───── MATERIAL TO PROCESS

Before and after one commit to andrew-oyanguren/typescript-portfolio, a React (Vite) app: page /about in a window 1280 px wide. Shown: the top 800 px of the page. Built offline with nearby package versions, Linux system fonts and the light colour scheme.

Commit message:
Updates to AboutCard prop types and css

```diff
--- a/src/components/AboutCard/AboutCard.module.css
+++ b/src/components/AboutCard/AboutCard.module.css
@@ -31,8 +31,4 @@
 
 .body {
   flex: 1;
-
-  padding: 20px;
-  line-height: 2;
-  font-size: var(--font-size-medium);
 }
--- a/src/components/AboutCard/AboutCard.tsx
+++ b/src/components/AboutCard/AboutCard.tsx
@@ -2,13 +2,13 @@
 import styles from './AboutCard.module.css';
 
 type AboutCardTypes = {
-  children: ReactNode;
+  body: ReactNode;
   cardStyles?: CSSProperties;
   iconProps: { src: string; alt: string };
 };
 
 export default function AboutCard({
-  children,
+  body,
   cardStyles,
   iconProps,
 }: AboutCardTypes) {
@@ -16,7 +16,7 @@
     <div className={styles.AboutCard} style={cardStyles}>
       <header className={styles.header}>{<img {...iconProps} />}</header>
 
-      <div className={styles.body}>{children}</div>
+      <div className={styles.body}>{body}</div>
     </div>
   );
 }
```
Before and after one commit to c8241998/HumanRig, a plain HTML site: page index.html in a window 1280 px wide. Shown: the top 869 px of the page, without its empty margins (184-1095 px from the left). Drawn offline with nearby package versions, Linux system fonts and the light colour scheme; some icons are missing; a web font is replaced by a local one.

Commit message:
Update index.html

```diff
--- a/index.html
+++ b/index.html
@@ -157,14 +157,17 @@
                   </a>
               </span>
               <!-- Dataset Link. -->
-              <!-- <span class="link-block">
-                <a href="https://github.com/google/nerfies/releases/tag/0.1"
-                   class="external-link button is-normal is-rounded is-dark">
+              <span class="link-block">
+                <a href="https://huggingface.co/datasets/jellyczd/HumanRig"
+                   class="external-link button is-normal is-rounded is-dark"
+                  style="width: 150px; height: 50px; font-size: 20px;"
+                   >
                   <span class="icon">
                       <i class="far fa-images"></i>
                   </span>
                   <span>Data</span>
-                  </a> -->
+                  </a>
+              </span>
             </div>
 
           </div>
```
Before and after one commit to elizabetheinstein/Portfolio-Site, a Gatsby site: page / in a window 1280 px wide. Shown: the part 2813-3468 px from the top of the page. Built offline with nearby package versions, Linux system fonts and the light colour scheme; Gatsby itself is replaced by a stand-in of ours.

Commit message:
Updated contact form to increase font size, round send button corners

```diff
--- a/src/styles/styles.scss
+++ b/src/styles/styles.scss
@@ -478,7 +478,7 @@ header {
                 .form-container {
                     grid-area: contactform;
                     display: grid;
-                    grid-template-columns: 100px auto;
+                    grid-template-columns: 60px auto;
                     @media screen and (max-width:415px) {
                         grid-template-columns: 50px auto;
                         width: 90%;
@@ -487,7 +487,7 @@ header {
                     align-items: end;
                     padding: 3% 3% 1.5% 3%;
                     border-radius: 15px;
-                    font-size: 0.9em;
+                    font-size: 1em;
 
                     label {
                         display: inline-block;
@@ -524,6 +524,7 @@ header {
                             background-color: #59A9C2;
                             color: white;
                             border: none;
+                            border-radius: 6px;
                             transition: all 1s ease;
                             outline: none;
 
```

──────────

_DIRECTIONS FOR THIS TASK_. What lines in the listing contain "href"? Copy them all.

_ANSWER TO THE EXERCISE_.
-                <a href="https://github.com/google/nerfies/releases/tag/0.1"
+                <a href="https://huggingface.co/datasets/jellyczd/HumanRig"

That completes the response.